Further, referring to Cetacean Community case the court said that Cetacean crafted a simple rule of statutory interpretation: if an Act of Congress plainly states that animals have statutory standing, then animals have statutory standing. If the statute does not so plainly state, then animals do not have statutory standing. The Copyright Act does not expressly authorize animals to file copyright infringement suits under the statute.9 Therefore, based on this court’s precedent in Cetacean, Naruto lacks statutory standing to sue under the Copyright Act.
2. The US Court of appeals for the 9th circuit while answering to the second issue said that we gravely doubt that PETA can validly assert “next friend” status to represent claims made for the monkey both (1) because PETA has failed to allege any facts to establish the required significant relationship between a next friend and a real party in interest and (2) because an animal cannot be represented, under our laws, by a “next friend.”

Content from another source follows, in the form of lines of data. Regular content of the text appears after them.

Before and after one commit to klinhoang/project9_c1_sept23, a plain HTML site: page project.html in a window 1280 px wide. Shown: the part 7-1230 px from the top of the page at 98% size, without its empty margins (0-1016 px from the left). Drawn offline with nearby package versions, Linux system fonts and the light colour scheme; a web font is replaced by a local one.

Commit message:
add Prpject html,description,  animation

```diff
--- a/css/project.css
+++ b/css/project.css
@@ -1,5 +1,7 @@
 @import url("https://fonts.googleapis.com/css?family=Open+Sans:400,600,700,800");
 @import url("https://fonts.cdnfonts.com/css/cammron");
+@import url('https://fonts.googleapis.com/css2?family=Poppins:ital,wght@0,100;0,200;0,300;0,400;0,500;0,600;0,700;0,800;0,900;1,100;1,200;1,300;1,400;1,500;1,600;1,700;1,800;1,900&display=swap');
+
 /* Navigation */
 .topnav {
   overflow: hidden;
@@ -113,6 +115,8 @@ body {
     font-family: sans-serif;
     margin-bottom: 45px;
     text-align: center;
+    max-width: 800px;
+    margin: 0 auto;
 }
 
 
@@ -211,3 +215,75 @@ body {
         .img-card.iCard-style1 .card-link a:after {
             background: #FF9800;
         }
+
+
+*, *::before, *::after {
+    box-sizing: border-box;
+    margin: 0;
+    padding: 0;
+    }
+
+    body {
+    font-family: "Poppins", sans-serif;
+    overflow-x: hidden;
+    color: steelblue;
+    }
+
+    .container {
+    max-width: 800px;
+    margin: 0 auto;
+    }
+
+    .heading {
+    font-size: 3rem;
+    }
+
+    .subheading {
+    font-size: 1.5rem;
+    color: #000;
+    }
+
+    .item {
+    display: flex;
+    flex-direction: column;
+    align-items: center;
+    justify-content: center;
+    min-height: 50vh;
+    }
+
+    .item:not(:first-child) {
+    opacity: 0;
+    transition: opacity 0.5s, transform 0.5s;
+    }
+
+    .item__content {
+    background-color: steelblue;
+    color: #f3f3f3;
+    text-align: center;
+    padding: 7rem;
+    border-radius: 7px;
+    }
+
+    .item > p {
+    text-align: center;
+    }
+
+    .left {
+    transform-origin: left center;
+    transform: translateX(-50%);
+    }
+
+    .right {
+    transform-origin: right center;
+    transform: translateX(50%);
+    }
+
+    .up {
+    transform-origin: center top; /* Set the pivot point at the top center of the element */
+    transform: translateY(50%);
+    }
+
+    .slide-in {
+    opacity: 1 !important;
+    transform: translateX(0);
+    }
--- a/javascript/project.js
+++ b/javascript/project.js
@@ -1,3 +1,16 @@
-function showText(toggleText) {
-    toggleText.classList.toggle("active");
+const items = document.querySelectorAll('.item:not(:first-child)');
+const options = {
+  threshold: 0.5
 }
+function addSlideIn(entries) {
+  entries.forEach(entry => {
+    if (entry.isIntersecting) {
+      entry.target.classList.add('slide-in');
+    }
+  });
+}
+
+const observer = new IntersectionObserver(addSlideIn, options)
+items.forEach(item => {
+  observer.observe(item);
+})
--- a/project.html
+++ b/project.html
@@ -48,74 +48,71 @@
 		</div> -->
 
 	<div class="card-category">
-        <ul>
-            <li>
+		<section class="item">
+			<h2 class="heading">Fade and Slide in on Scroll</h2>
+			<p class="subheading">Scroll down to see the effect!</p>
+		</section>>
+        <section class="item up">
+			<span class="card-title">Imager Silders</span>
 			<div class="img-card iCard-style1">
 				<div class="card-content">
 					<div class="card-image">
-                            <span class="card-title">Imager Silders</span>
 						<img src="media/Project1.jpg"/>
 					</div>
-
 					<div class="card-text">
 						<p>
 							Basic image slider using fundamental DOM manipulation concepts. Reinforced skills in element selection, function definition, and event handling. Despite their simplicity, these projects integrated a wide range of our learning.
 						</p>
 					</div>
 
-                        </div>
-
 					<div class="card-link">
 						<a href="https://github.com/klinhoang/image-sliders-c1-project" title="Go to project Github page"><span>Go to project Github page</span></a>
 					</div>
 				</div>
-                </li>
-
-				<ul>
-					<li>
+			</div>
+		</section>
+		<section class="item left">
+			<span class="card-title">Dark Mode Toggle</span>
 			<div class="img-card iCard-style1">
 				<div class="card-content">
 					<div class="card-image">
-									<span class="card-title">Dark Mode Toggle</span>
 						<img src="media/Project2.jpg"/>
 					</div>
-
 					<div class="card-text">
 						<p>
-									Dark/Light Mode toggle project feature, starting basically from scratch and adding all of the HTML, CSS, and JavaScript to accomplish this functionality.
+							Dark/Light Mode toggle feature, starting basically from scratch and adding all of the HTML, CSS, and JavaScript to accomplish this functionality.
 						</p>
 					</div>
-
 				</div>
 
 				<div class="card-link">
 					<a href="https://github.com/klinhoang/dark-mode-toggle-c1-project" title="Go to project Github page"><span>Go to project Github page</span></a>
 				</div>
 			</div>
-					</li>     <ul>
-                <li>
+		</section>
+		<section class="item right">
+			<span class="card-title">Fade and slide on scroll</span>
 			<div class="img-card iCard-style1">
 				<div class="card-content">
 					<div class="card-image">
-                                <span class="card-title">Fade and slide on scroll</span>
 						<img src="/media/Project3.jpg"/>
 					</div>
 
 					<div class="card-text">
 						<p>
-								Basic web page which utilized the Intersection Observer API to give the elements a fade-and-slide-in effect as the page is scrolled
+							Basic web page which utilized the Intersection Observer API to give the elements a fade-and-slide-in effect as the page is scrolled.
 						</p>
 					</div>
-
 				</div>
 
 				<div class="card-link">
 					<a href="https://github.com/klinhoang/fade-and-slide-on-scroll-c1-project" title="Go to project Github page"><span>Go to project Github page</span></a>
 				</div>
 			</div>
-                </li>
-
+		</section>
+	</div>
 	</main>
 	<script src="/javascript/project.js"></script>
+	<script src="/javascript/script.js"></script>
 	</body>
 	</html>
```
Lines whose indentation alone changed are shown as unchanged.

3. Therefore, based on the above two points the court affirmed the decision of California Court and dismissed the suit brought by PETA. Which means such Photograph/selfie will neither be copyright of the animal nor of a human and therefore will fall under ‘Public domain’. Also, The US Court of appeals for the 9th circuit ordered PETA to pay attorney’s fees of the David Slater incurred during the appeal.
So, the monkey’s selfie will not be a copyright of the monkey because US Copyright act only gives right to the human work. Further, such copyright cannot be given to photographer because based on the previous decision for copyright work must be original and work is original if it is the independent creation of its author. A work is creative if it embodies some modest amount of intellectual labor.”
So on the basis of above discussion we can conclude and say that Photograph/selfie clicked by monkey himself are neither be copyright of the animal nor of a human and therefore will fall under ‘Public domain’.